Overcrowding is less fun for everyone
Every patron comes to your pool with a different idea of what makes swimming fun for them. Some people might like to swim laps for exercise, while others enjoy simply lounging on floatation devices and soaking up some rays. In a pool with a moderate number of swimmers, both of these activities are possible.

In an overcrowded pool where swimmers barely have room to spread their arms, neither of them are. In a scene that’s common in pools around the country, students on Washington state’s Bellingham School District swim team issued a formal complaint to the school about repeatedly renting sections of the facility to outside groups. Three swim teams regularly used the pool in the afternoons until the district began renting out time​ slots to third parties.

“If you go swimming while [the other groups are] there, only two lanes are open to students,” Amber Hixson, a graduate student at Western Washington University, whose students also have access to the pool, told Western Front Online. “If there’s more than a couple of people swimming, it’s really crowded in those two lanes.”

Overcrowding limits what patrons can do on both sides. Lap swimmers have less room to exercise, and other patrons are also prohibited from entering those lanes. Both groups have less pool to work with, which makes your facility less fun for all involved.

Overcrowding creates unsafe conditions
Pool managers know that it’s hard enough already keeping chemical levels at a safe balance in pools that aren’t regularly overcrowded, but a facility packed with patrons who don’t have the room to move around only compounds the problem.

China is notorious for the number of people that flock to large pools in the summer, and several recent incidents prove that overcrowding creates dangerous water conditions. Amusing Planet explained that pools as large as 30,000 square meters pack up to 10,000 swimmers into the water at a single time. One wavepool in Beijing allows up to 230,000 swimmers.

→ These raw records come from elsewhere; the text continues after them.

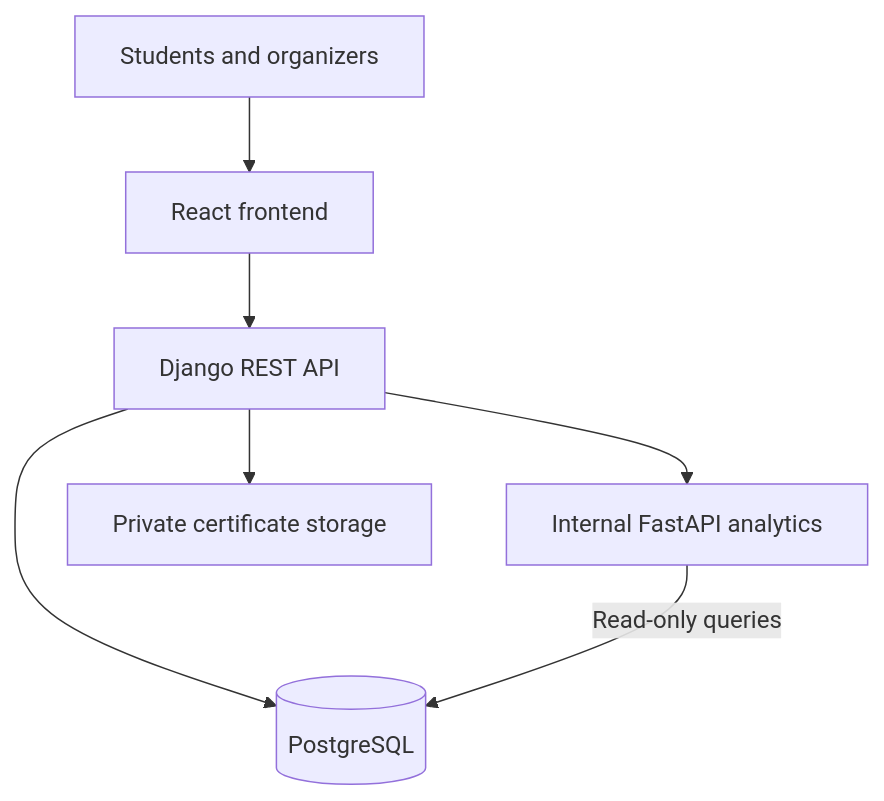
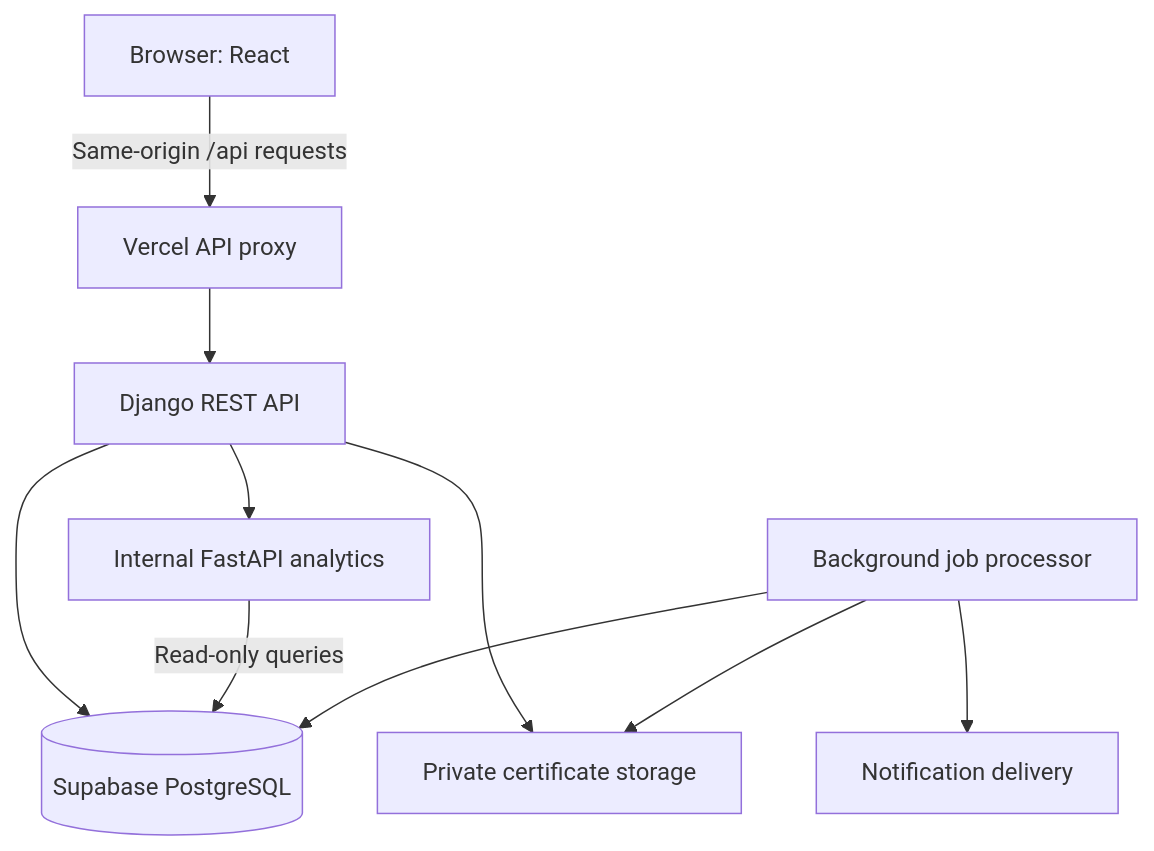
The diagram in README.md (souvikkhaitan-hash/EventHub), drawn with Mermaid before and after one commit. The commit also changed other lines of this file, not shown here.

````diff
--- a/README.md
+++ b/README.md
@@ -88,9 +209,12 @@
 ```mermaid
 flowchart TD
-    U["Students and organizers"] --> R["React frontend"]
-    R --> D["Django REST API"]
-    D --> P[("PostgreSQL")]
+    B["Browser: React"] -->|"Same-origin /api requests"| V["Vercel API proxy"]
+    V --> D["Django REST API"]
+    D --> P[("Supabase PostgreSQL")]
     D --> F["Internal FastAPI analytics"]
-    F -->|Read-only queries| P
-    D --> C["Private certificate storage"]
+    F -->|"Read-only queries"| P
+    D --> S["Private certificate storage"]
+    J["Background job processor"] --> P
+    J --> S
+    J --> N["Notification delivery"]
 ```
````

It’s nearly impossible for pool managers to control the chemical levels of the water with so many people bringing contaminants into these facilities. According to a report from China’s Health Ministry, 10 percent of the public facilities in the country exceeded the upper safety limit for urine byproducts. In 2008, one man died and more than 3,000 were injured from contaminated water in a Beijing pool.

Most patrons will understand that the number of swimmers needs to be capped to ensure everyone has a fun and safe experience. You can experiment with timed periods where swimmers rotate in and out of the water, or you might want to implement a hard cap on the number of people allowed in your pool. Whatever you choose to do, avoiding overcrowding should be a top priority for pool management this summer.